Wednesday, January 21, 2015


For some time now I’ve been doing laps in my apartment most every morning. One such lap consists of walking from my bedroom, through the hall, living room and porch to the outside porch door and back. While it may sound boring to some, to my mind walking inside my apartment beats walking outside because I don’t have to push my portable oxygen alongside me while I walk.

At first I was only doing 10 such laps every morning. Then 10 laps became 15 and, not long thereafter, 15 laps became 20. But after being content with 20 laps a day for a while, I decided to challenge myself even more. As a result, 20 laps became 30 and there I stayed for the last couple of months.

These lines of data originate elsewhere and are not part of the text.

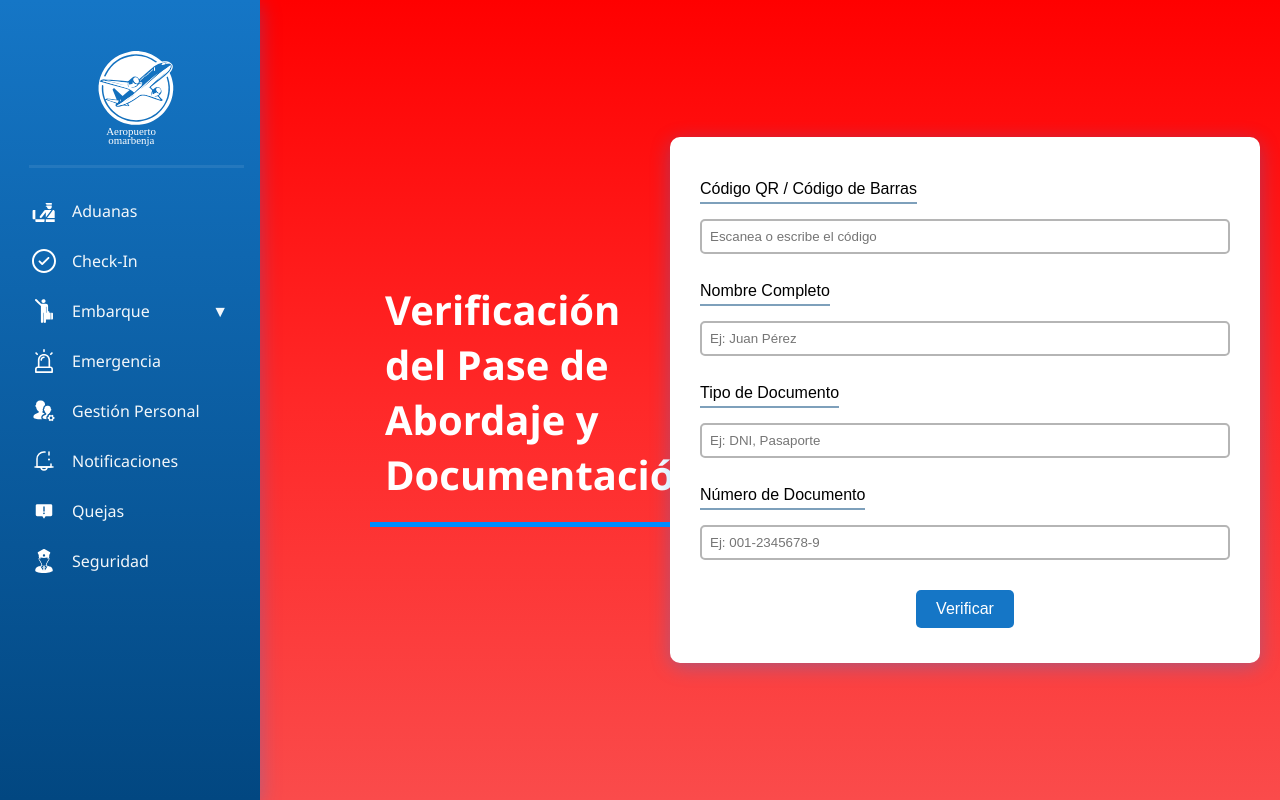
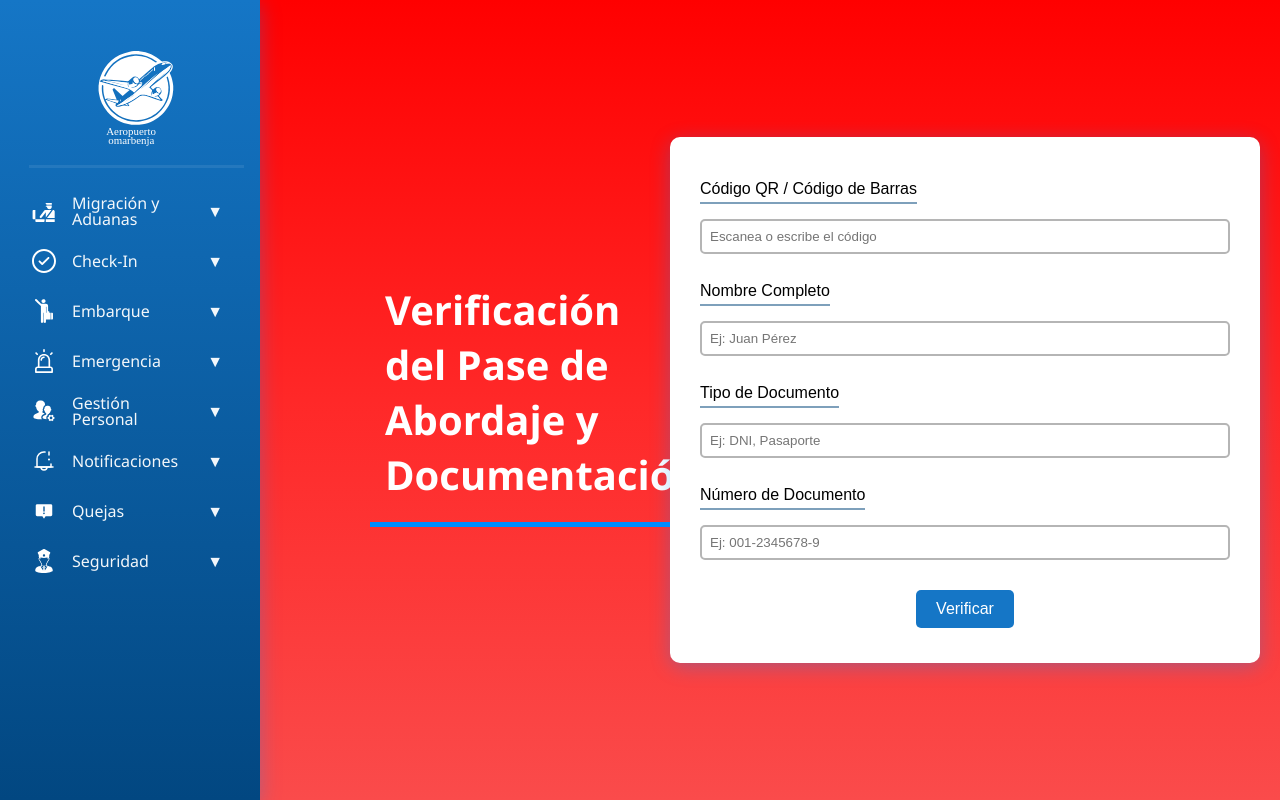
Before and after one commit to omartorresg/airport, a React (Create React App) app in the folder p_aeroayuda/: page / in a window 1280 px wide. Built offline with nearby package versions, Linux system fonts and the light colour scheme.

Commit message:
Actualizacion Menu

```diff
--- a/p_aeroayuda/src/componentes/Sidebar.tsx
+++ b/p_aeroayuda/src/componentes/Sidebar.tsx
@@ -33,12 +33,7 @@ export default function Sidebar() {
             </button>
 
             {item.subItems && (
-              <div
-                className="sub-menu"
-                style={{
-                  height: active === item.label ? `${item.subItems.length * 40}px` : "0px",
-                }}
-              >
+             <div className={`sub-menu ${active === item.label ? "abierto" : ""}`}>
                 <ul>
                   {item.subItems.map((sub: SubMenuItem) => (
                     <li key={sub.label}>
--- a/p_aeroayuda/src/data/menuItems.ts
+++ b/p_aeroayuda/src/data/menuItems.ts
@@ -10,19 +10,110 @@ import quejasIcon from "../assets/icons/quejas.svg";
 import securityIcon from "../assets/icons/security.svg";
 
 export const menuItems: MenuItem[] = [
-  { label: "Aduanas", icon: aduanasIcon, path: "/aduanas" },
-  { label: "Check-In", icon: checkinIcon, path: "/checkin" },
+  {
+    label: "Migración y Aduanas",
+    icon: aduanasIcon,
+    path: "/aduanas",
+    subItems: [
+      { label: "Verificación de Documentos", path: "/aduanas/documentos" },
+      { label: "Cruce con Bases de Datos", path: "/aduanas/bases-datos" },
+      { label: "Registro Migratorio", path: "/aduanas/registro" },
+      { label: "Control de Equipaje", path: "/aduanas/equipaje" },
+      { label: "Detección de Anomalías", path: "/aduanas/anomalias" },
+      { label: "Entrevista Migratoria", path: "/aduanas/entrevista" },
+      { label: "Autorización o Rechazo", path: "/aduanas/autorizacion" },
+    ],
+  },
+  {
+    label: "Check-In",
+    icon: checkinIcon,
+    path: "/checkin",
+    subItems: [
+      { label: "Verificación de Reserva", path: "/checkin/reserva" },
+      { label: "Asignación de Asiento", path: "/checkin/asiento" },
+      { label: "Registro de Equipaje", path: "/checkin/equipaje" },
+      { label: "Generación del Pase de Abordaje", path: "/checkin/pase" },
+      { label: "Actualización del Estado del Pasajero", path: "/checkin/estado" },
+      { label: "Notificación al Sistema de Embarque", path: "/checkin/notificacion" },
+    ],
+  },
   {
     label: "Embarque",
     icon: embarqueIcon,
+    path: "/embarque",
     subItems: [
-      { label: "Puertas", path: "/embarque/puertas" },
-      { label: "Salidas", path: "/embarque/salidas" },
+      { label: "Verificación de Puerta y Hora", path: "/embarque/puerta-hora" },
+      { label: "Escaneo de Tarjeta de Embarque", path: "/embarque/tarjeta" },
+      { label: "Autenticación del Pasajero", path: "/embarque/autenticacion" },
+      { label: "Control de Prioridades", path: "/embarque/prioridades" },
+      { label: "Registro de Embarque", path: "/embarque/registro" },
+      { label: "Último Llamado", path: "/embarque/ultimo-llamado" },
+      { label: "Sincronización con Aeronave", path: "/embarque/sincronizacion" },
     ],
   },
-  { label: "Emergencia", icon: emergenciaIcon, path: "/emergencia" },
-  { label: "Gestión Personal", icon: gestionPersonalIcon, path: "/gestion" },
-  { label: "Notificaciones", icon: notificacionIcon, path: "/notificaciones" },
-  { label: "Quejas", icon: quejasIcon, path: "/quejas" },
-  { label: "Seguridad", icon: securityIcon, path: "/seguridad" },
+  {
+    label: "Emergencia",
+    icon: emergenciaIcon,
+    path: "/emergencia",
+    subItems: [
+      { label: "Clasificación y Registro", path: "/emergencia/clasificacion" },
+      { label: "Activación de Protocolo", path: "/emergencia/protocolo" },
+      { label: "Asignación de Roles", path: "/emergencia/roles" },
+      { label: "Comunicación y Coordinación", path: "/emergencia/comunicacion" },
+      { label: "Evacuación y Flujo", path: "/emergencia/evacuacion" },
+      { label: "Notificación a Entidades", path: "/emergencia/notificacion" },
+      { label: "Bitácora y Simulacros", path: "/emergencia/bitacora" },
+    ],
+  },
+  {
+    label: "Gestión Personal",
+    icon: gestionPersonalIcon,
+    path: "/gestion",
+    subItems: [
+      { label: "Registro de Personal", path: "/gestion/registro" },
+      { label: "Horarios y Turnos", path: "/gestion/turnos" },
+      { label: "Asignación de Tareas", path: "/gestion/asignacion" },
+      { label: "Capacitación y Certificación", path: "/gestion/capacitacion" },
+      { label: "Evaluación de Desempeño", path: "/gestion/evaluacion" },
+    ],
+  },
+  {
+    label: "Notificaciones",
+    icon: notificacionIcon,
+    path: "/notificaciones",
+    subItems: [
+      { label: "Tipos de Notificación", path: "/notificaciones/tipos" },
+      { label: "Canales de Comunicación", path: "/notificaciones/canales" },
+      { label: "Personalización", path: "/notificaciones/personalizacion" },
+      { label: "Eventos Disparadores", path: "/notificaciones/eventos" },
+    ],
+  },
+  {
+    label: "Quejas",
+    icon: quejasIcon,
+    path: "/quejas",
+    subItems: [
+      { label: "Categorización y Asignación", path: "/quejas/categorizacion" },
+      { label: "Niveles de Prioridad", path: "/quejas/prioridad" },
+      { label: "Disponibilidad de Personal", path: "/quejas/disponibilidad" },
+      { label: "Matriz de Escalabilidad", path: "/quejas/escalabilidad" },
+      { label: "Notificación de Estatus", path: "/quejas/estatus" },
+      { label: "Seguimiento y Feedback", path: "/quejas/seguimiento" },
+      { label: "Digitalización de Documentos", path: "/quejas/documentos" },
+      { label: "Evaluación de SLAs", path: "/quejas/slas" },
+    ],
+  },
+  {
+    label: "Seguridad",
+    icon: securityIcon,
+    path: "/seguridad",
+    subItems: [
+      { label: "Verificación del Pase", path: "/seguridad/pase" },
+      { label: "Control de Acceso", path: "/seguridad/acceso" },
+      { label: "Inspección Equipaje Mano", path: "/seguridad/equipaje" },
+      { label: "Inspección del Pasajero", path: "/seguridad/pasajero" },
+      { label: "Registro de Incidencias", path: "/seguridad/incidencias" },
+      { label: "Autorización Final", path: "/seguridad/autorizacion" },
+    ],
+  },
 ];
--- a/p_aeroayuda/src/styles/Sidebar.css
+++ b/p_aeroayuda/src/styles/Sidebar.css
@@ -98,6 +98,20 @@ margin-bottom: 40px;
   transition: 0.3s;
 }
 
+.sub-menu ul li a {
+  display: block;
+  padding: 10px 16px 10px 52px; /* similar al botón principal + indentado */
+  color: rgb(255 255 255 / 95%);
+  text-decoration: none;
+  font-size: 15px;
+  border-radius: 6px;
+  transition: background 0.3s;
+}
+
+.sub-menu ul li a:hover {
+  background: #01519291;
+}
+
 .sidebar button.active > i:nth-child(3) {
   rotate: -180deg;
 }
@@ -116,17 +130,20 @@ margin-bottom: 40px;
 }
 
 .sub-menu {
-  position: relative;
   overflow: hidden;
-  height: 0;
-  transition: 0.5s;
+  max-height: 0;
+  transition: max-height 0.30s ease;
+}
+
+.sub-menu.abierto {
+  max-height: 1000px; /* grande suficiente para tus subitems */
 }
 
 .sub-menu ul {
-  position: absolute;
-  top: 0;
-  left: 0;
+ padding: 0;
+  margin: 0;
   display: grid;
+  gap: 5px;
 }
 
 .sub-menu button {
@@ -158,6 +175,21 @@ margin-bottom: 40px;
 
 .opciones{
   margin-top: 10px;
+  flex: 1; /* toma el espacio vertical restante */
+  overflow-y: auto;
+  padding-right: 5px; /* espacio para la barra de scroll */
+  scroll-behavior: smooth;
+  scrollbar-width: thin;
+  scrollbar-color: #ccc transparent;
+}
+
+.opciones::-webkit-scrollbar {
+  width: 6px;
+}
+
+.opciones::-webkit-scrollbar-thumb {
+  background-color: rgba(255, 255, 255, 0.3);
+  border-radius: 10px;
 }
 
 .menu-icon {
```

Yesterday, however, I got to 30 laps and suddenly decided to try to go further. Then, after doing 35 laps I said to myself, “What the heck, might as well do 40”, and I did. Today I did 40 laps again and then I decided to try and figure out how far I had actually walked.

First I carefully counted how many steps it took me to walk from the bedroom to the outside porch door and back. Then I had someone else measure how far I walked in one step. Using that information I was able to calculate how far I’d walked in one lap and then in 40 laps. Amazingly, I found out that if I had walked only 4 more laps I would have walked a mile! 

So that’s my new goal – 44 laps or one mile a day. Do you have an exercise goal?

Sunday, January 11, 2015


“What if Age Is Nothing But a Mindset?” That’s the title of an article in last week’s New York Times Magazine. The focus of the article is the research of Harvard psychologist Dr. Ellen Langer. Dr. Langer has done numerous studies to demonstrate that by changing our perception of ourselves and what we are doing we can improve our physical health

One such study involved a group of hotel chambermaids who had complained that they didn’t have enough time to exercise. Dr. Langer told only half the group that they didn’t have to worry because their work was serious exercise. One month later that half had lost weight, but the other half had not.

According to Dr. Langer, it’s all about one’s mindset. Half the chambermaids realized that what they were already doing was exercise and their bodies reacted accordingly. Taking that concept one step further, Dr. Langer has taken seniors to a places set up to evoke memories of a time when they were younger and healthier and, one week later, most emerge feeling younger and healthier.

Dr. Langer calls the latter counterclockwise studies and she’s about to embark on a really ambitious one. Her goal is to reduce the size of tumors on women with stage four breast cancers. Her plan is to house the women for a week in a place that will evoke memories from before they were diagnosed with breast cancer. Wouldn't it be wonderful if she’s successful.

Meanwhile, I’m excited about the possibility of using my mind to improve my lung function, maybe even to grow new lungs. Could I actually improve my lung function merely by thinking and acting like it is improved? In addition, if I transported myself to a place evoked memories from before I went on oxygen, would my lungs start to regrow?

My mind is spinning with the possibilities! Obviously I don’t expect to be climbing mountains anytime soon. My goals are pretty simple. If I could walk a little faster, climb stairs a little easier and use less oxygen that would be a great start.